I teach my classes with professional oil based relief inks so that people can make the best print they can. I try to steer folks away from using the cheaper water based inks as this can buckle your paper and dry quite patchy. The problem with using oil based inks is of course their much longer drying times.
I can't tell you the amount of times I've stared wistfully at my linocut prints drying and wished I could hurry them up. Here are a few things I've learned about drying prints that I hope might be useful to you.
How humid your studio or house is can have a big impact on how long it takes for your prints to dry. The more humid your house is, the longer prints will take to dry. A good way around this is to get a small de-humidifier for your studio space. I'm always conscious of the cost of running such an appliance but some printmakers swear by it and it can really help if you're in a pickle and need something to dry faster.
Linocut prints like to have good air circulation so a wall or floor mounted drying rack is ideal. These can be a little costly but stand the test of time and you can store many dozens of prints in them without using masses of space.
If buying a drying rack isn't an option, two small nails into a wall with string tied between them to make a washing line is a great alternative. You can pick up a bag of small wooden pegs cheaply from most craft shops. You can then peg your prints side by side along this line of string.
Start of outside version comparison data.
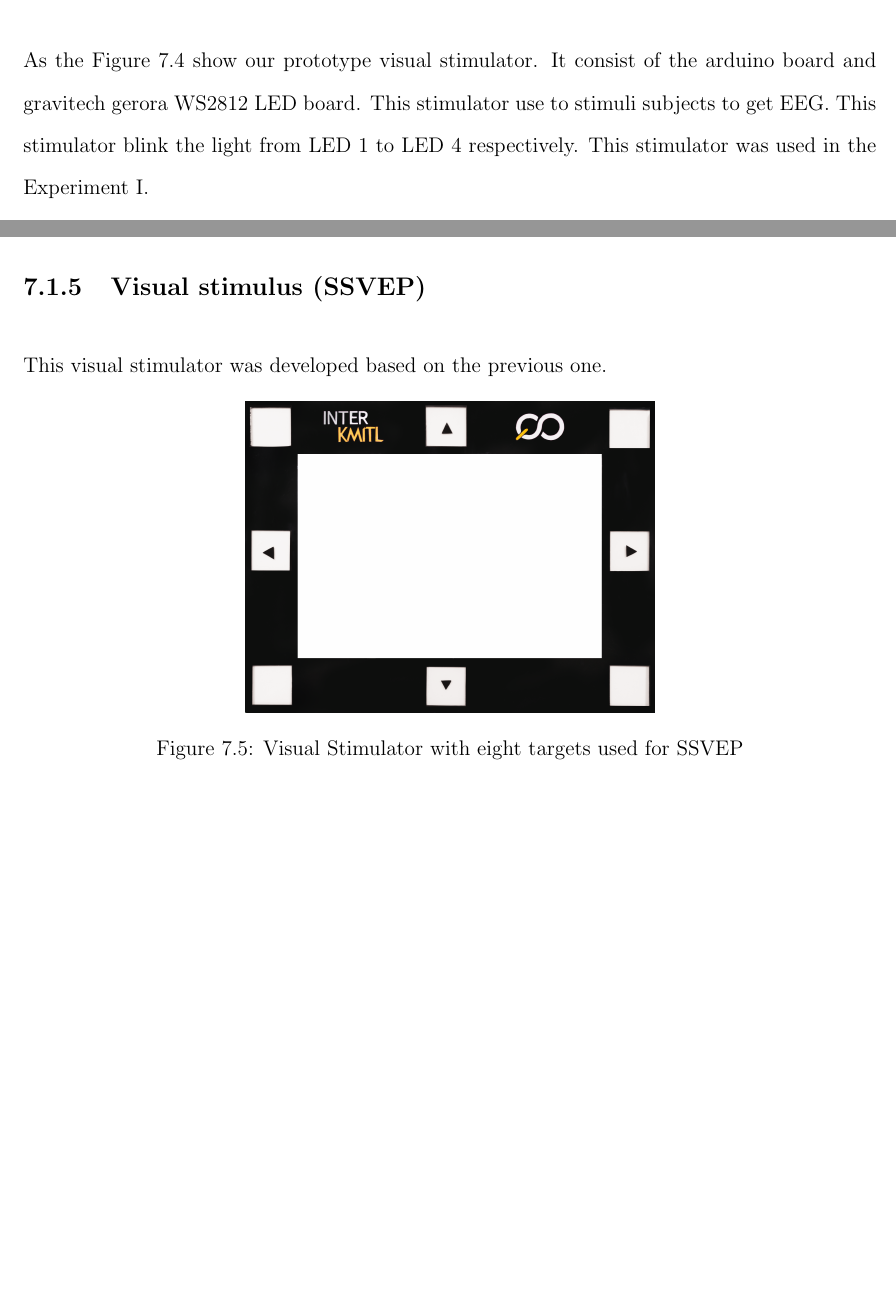
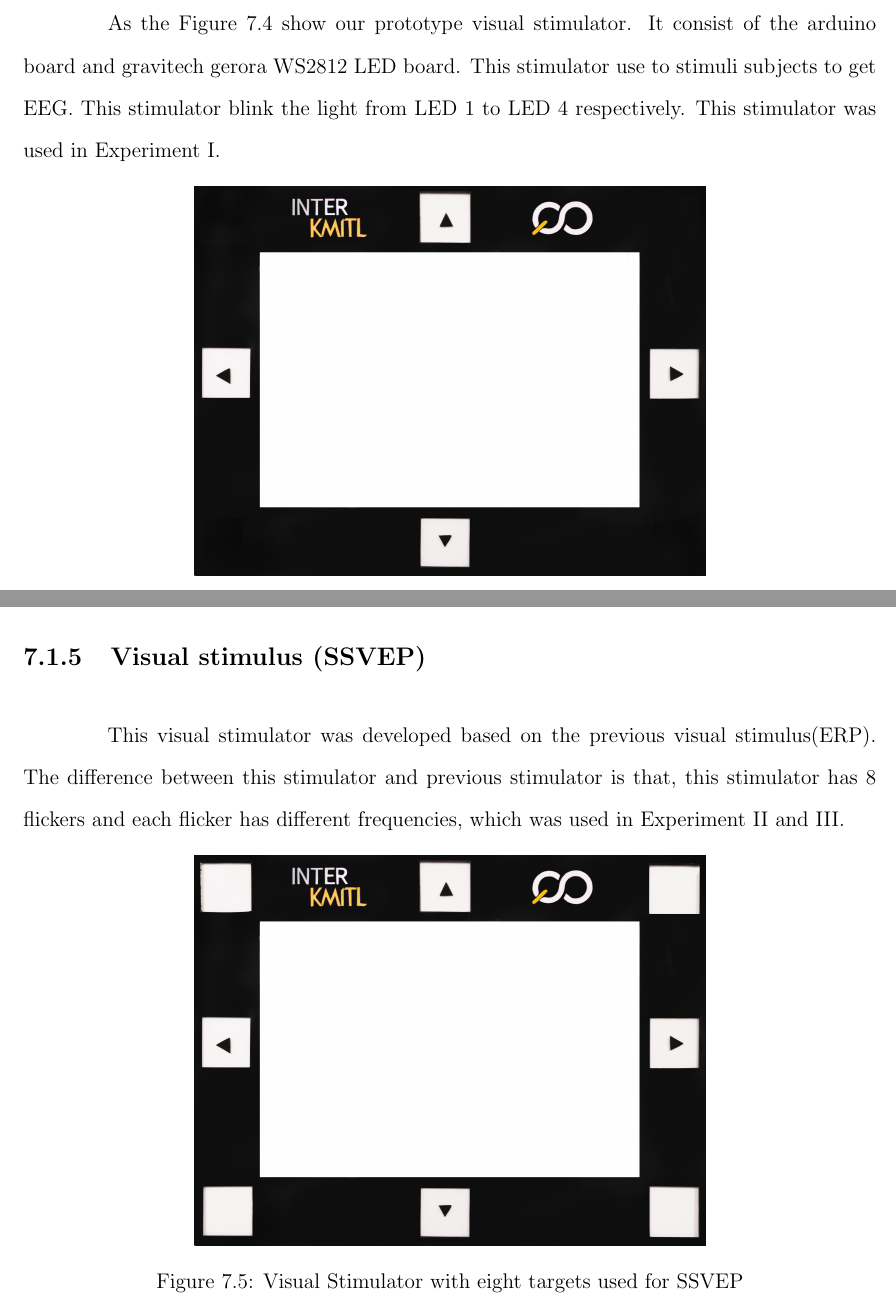
Before and after one commit to ioscarhunter/paper4, a LaTeX thesis (thesis.tex, which reads chapter7/experiment.tex): two parts of pages 66 and 67 of 74, joined at a grey line, cut so that both start at the same text, the shorter picture padded with empty space. Compiled offline with pdfLaTeX.

Commit message:
Update on Overleaf.

```diff
--- a/chapter7/experiment.tex
+++ b/chapter7/experiment.tex
@@ -41,20 +41,21 @@ For this hardware, we use it be flickers to blink the LED that in this board. We
 \end{figure}
 
 \subsection{Visual stimulus (ERP)}
-As the Figure 7.4 show our prototype visual stimulator. It consist of the arduino board and gravitech gerora WS2812 LED board. This stimulator use to stimuli subjects to get EEG. This stimulator blink the light from LED 1 to LED 4 respectively. This stimulator was used in the Experiment I.
+\hspace{1.5cm} As the Figure 7.4 show our prototype visual stimulator. It consist of the arduino board and gravitech gerora WS2812 LED board. This stimulator use to stimuli subjects to get EEG. This stimulator blink the light from LED 1 to LED 4 respectively. This stimulator was used in Experiment I.
 
 \begin{figure}[ht]
 	\centering
-	\includegraphics[scale=0.2]{chapter7/frame_4.jpg}
+	\includegraphics[scale=0.25]{chapter7/frame_4.jpg}
 	\caption{Visual Stimulator with four targets used for ERPs}
 \end{figure}
 
 \newpage
 \subsection{Visual stimulus (SSVEP)}
-This visual stimulator was developed based on the previous one.
+\hspace{1.5cm} This visual stimulator was developed based on the previous visual stimulus(ERP). The difference between this stimulator and previous stimulator is that, this stimulator has 8 flickers and each flicker has different frequencies, which was used in Experiment II and III.
+
 \begin{figure}[ht]
 	\centering
-	\includegraphics[scale=0.2]{chapter7/frame_8.jpg}
+	\includegraphics[scale=0.25]{chapter7/frame_8.jpg}
 	\caption{Visual Stimulator with eight targets used for SSVEP}
 \end{figure}
 
```
Also changed, not shown: chapter7/experiment.tex (2 more changed lines).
Try not to overlap the prints too much in case they smudge and be aware of leaving windows open too wide should a strong gust of wind whip the prints off the line.
Be wary of buying larger pegs that might have teeth that can damage your paper. If you want to use large plastic pegs, try to get soft grip pegs that won't leave marks.
Drying in a hurry
Sometimes it can feel frustrating when waiting for prints to dry, either for an exhibition or between colour layers but try to be mindful that this is all part of the process. If we wanted a fast medium, we'd use a computer to print our designs. The slow roll of linocut is all part of the process so try to embrace it if you can.
Saying that, in my early days of learning I have tried most of the 'emergency' ways of drying a linocut print. I've hung them above radiators and even put them in ovens (not advisable). I think I even microwaved a print once in a hurry - do not try that one at home please. try using a dehumidifier as I mentioned above to suck the excess moisture out the air.
Open a window to get that air circulating. I love the summertime for lots of reasons but a big one for me is being able to throw open the windows and have that lovely warm air dry my prints in half the time it takes in winter.
You may have heard some people talk about using chemicals to dry their prints. In my opinion, cobalt, wax and other chemical driers are so damaging to the environment that they should be avoided. Even the rags and cloths used to clean up these chemicals should be disposed of separately from your 'normal' rubbish and care taken not to get any in the water system. It is advised to use gloves and use these chemicals in a well ventilated space. Please try to aim for more natural methods (for which there are plenty) though.
I'm constantly learning in linocut and sometimes you have to make these mistakes so you can better plan for next time.
For example, I print my linocut Christmas cards in summer when I know they will dry much faster than if I leave it until November to print them. Equally, if I am printing any greeting cards on much thicker paper than I would normally print on, I account for an extra couple of weeks drying time before I need to use or sell them.
Darker inks in my experience take longer to dry so try to factor that into your creative process. Using a thicker paper like Somerset will take longer to dry than a thin Japanese paper, too.